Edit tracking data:

##########

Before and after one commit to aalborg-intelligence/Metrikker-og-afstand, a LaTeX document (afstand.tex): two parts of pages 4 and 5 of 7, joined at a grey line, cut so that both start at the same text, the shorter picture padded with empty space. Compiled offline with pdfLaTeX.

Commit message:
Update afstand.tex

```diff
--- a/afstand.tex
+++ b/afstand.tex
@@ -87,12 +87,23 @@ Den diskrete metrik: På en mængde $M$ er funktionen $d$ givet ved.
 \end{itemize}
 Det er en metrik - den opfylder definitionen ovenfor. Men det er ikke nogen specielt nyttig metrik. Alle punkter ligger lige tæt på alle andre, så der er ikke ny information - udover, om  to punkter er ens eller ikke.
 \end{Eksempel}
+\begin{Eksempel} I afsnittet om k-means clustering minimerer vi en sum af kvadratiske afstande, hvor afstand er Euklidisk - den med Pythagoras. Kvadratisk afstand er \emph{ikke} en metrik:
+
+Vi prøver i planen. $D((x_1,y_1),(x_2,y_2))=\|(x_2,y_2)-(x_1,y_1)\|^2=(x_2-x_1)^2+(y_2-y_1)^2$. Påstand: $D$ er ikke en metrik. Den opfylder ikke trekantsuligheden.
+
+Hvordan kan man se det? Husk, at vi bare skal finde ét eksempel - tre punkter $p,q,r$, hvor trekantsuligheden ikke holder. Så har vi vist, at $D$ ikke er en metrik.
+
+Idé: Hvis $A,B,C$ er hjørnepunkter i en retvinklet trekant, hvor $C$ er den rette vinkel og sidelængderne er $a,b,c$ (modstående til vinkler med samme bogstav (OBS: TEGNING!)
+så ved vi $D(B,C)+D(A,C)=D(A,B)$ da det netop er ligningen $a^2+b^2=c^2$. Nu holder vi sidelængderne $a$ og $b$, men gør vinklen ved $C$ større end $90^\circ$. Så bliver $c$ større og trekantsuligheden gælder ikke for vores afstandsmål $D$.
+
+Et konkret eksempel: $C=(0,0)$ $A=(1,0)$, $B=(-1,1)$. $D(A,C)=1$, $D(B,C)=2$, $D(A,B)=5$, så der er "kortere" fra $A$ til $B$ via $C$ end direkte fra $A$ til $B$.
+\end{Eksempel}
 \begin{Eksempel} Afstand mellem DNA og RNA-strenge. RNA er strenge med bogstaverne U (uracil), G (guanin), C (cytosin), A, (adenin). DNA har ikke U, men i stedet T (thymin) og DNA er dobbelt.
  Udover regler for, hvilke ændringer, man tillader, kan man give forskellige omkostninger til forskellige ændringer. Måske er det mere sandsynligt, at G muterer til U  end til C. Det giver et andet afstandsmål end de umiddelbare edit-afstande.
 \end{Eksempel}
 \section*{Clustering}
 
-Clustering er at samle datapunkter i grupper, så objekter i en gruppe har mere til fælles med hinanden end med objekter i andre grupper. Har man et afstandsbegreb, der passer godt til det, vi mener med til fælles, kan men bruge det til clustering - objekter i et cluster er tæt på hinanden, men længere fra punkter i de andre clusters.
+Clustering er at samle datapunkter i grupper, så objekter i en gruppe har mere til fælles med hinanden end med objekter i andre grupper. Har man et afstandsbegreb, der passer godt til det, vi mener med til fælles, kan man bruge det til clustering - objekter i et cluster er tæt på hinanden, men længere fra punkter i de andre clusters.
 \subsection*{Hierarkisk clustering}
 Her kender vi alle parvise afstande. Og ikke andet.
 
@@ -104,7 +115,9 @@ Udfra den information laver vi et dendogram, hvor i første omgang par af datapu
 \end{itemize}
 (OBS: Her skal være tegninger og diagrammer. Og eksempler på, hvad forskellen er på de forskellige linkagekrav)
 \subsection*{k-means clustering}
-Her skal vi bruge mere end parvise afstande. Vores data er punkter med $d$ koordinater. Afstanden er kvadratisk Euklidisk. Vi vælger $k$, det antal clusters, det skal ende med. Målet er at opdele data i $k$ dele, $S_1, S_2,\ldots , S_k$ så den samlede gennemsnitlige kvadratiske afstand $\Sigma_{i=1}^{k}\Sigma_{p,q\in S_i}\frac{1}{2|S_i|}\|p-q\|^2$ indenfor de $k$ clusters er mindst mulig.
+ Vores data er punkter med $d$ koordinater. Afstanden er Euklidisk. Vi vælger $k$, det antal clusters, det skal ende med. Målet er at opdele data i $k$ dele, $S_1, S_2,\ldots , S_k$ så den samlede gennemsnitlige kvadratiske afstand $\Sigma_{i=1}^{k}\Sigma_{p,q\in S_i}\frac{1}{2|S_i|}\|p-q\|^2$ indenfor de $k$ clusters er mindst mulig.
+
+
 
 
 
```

##########

Would you output every record above exactly as it stands?

Before and after one commit to aalborg-intelligence/Metrikker-og-afstand, a LaTeX document (afstand.tex): two parts of pages 4 and 5 of 7, joined at a grey line, cut so that both start at the same text, the shorter picture padded with empty space. Compiled offline with pdfLaTeX.

Commit message:
Update afstand.tex

```diff
--- a/afstand.tex
+++ b/afstand.tex
@@ -87,12 +87,23 @@ Den diskrete metrik: På en mængde $M$ er funktionen $d$ givet ved.
 \end{itemize}
 Det er en metrik - den opfylder definitionen ovenfor. Men det er ikke nogen specielt nyttig metrik. Alle punkter ligger lige tæt på alle andre, så der er ikke ny information - udover, om  to punkter er ens eller ikke.
 \end{Eksempel}
+\begin{Eksempel} I afsnittet om k-means clustering minimerer vi en sum af kvadratiske afstande, hvor afstand er Euklidisk - den med Pythagoras. Kvadratisk afstand er \emph{ikke} en metrik:
+
+Vi prøver i planen. $D((x_1,y_1),(x_2,y_2))=\|(x_2,y_2)-(x_1,y_1)\|^2=(x_2-x_1)^2+(y_2-y_1)^2$. Påstand: $D$ er ikke en metrik. Den opfylder ikke trekantsuligheden.
+
+Hvordan kan man se det? Husk, at vi bare skal finde ét eksempel - tre punkter $p,q,r$, hvor trekantsuligheden ikke holder. Så har vi vist, at $D$ ikke er en metrik.
+
+Idé: Hvis $A,B,C$ er hjørnepunkter i en retvinklet trekant, hvor $C$ er den rette vinkel og sidelængderne er $a,b,c$ (modstående til vinkler med samme bogstav (OBS: TEGNING!)
+så ved vi $D(B,C)+D(A,C)=D(A,B)$ da det netop er ligningen $a^2+b^2=c^2$. Nu holder vi sidelængderne $a$ og $b$, men gør vinklen ved $C$ større end $90^\circ$. Så bliver $c$ større og trekantsuligheden gælder ikke for vores afstandsmål $D$.
+
+Et konkret eksempel: $C=(0,0)$ $A=(1,0)$, $B=(-1,1)$. $D(A,C)=1$, $D(B,C)=2$, $D(A,B)=5$, så der er "kortere" fra $A$ til $B$ via $C$ end direkte fra $A$ til $B$.
+\end{Eksempel}
 \begin{Eksempel} Afstand mellem DNA og RNA-strenge. RNA er strenge med bogstaverne U (uracil), G (guanin), C (cytosin), A, (adenin). DNA har ikke U, men i stedet T (thymin) og DNA er dobbelt.
  Udover regler for, hvilke ændringer, man tillader, kan man give forskellige omkostninger til forskellige ændringer. Måske er det mere sandsynligt, at G muterer til U  end til C. Det giver et andet afstandsmål end de umiddelbare edit-afstande.
 \end{Eksempel}
 \section*{Clustering}
 
-Clustering er at samle datapunkter i grupper, så objekter i en gruppe har mere til fælles med hinanden end med objekter i andre grupper. Har man et afstandsbegreb, der passer godt til det, vi mener med til fælles, kan men bruge det til clustering - objekter i et cluster er tæt på hinanden, men længere fra punkter i de andre clusters.
+Clustering er at samle datapunkter i grupper, så objekter i en gruppe har mere til fælles med hinanden end med objekter i andre grupper. Har man et afstandsbegreb, der passer godt til det, vi mener med til fælles, kan man bruge det til clustering - objekter i et cluster er tæt på hinanden, men længere fra punkter i de andre clusters.
 \subsection*{Hierarkisk clustering}
 Her kender vi alle parvise afstande. Og ikke andet.
 
@@ -104,7 +115,9 @@ Udfra den information laver vi et dendogram, hvor i første omgang par af datapu
 \end{itemize}
 (OBS: Her skal være tegninger og diagrammer. Og eksempler på, hvad forskellen er på de forskellige linkagekrav)
 \subsection*{k-means clustering}
-Her skal vi bruge mere end parvise afstande. Vores data er punkter med $d$ koordinater. Afstanden er kvadratisk Euklidisk. Vi vælger $k$, det antal clusters, det skal ende med. Målet er at opdele data i $k$ dele, $S_1, S_2,\ldots , S_k$ så den samlede gennemsnitlige kvadratiske afstand $\Sigma_{i=1}^{k}\Sigma_{p,q\in S_i}\frac{1}{2|S_i|}\|p-q\|^2$ indenfor de $k$ clusters er mindst mulig.
+ Vores data er punkter med $d$ koordinater. Afstanden er Euklidisk. Vi vælger $k$, det antal clusters, det skal ende med. Målet er at opdele data i $k$ dele, $S_1, S_2,\ldots , S_k$ så den samlede gennemsnitlige kvadratiske afstand $\Sigma_{i=1}^{k}\Sigma_{p,q\in S_i}\frac{1}{2|S_i|}\|p-q\|^2$ indenfor de $k$ clusters er mindst mulig.
+
+
 
 
 
```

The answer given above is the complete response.